(Materials provided Opens)

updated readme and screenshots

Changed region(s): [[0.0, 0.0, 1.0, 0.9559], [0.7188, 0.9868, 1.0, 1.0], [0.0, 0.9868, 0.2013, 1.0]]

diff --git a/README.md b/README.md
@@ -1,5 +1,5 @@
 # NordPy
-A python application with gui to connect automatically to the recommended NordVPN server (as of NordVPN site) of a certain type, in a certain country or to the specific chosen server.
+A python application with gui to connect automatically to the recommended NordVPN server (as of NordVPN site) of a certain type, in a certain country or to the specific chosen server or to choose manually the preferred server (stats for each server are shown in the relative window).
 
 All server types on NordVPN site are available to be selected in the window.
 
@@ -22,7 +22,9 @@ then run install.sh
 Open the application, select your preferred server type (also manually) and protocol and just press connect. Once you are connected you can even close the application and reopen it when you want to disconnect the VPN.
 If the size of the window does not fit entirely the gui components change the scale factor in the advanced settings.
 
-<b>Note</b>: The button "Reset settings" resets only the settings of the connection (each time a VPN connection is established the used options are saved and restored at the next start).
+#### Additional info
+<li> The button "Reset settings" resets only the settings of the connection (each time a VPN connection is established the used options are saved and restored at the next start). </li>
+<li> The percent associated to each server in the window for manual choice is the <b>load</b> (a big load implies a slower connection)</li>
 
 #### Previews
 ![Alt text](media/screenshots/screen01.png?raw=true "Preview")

(Materials provided Closes)

__Exercise prompt__
All lines above that hold the string "time" should be copied.

__Exercise solution__
-<b>Note</b>: The button "Reset settings" resets only the settings of the connection (each time a VPN connection is established the used options are saved and restored at the next start).
+<li> The button "Reset settings" resets only the settings of the connection (each time a VPN connection is established the used options are saved and restored at the next start). </li>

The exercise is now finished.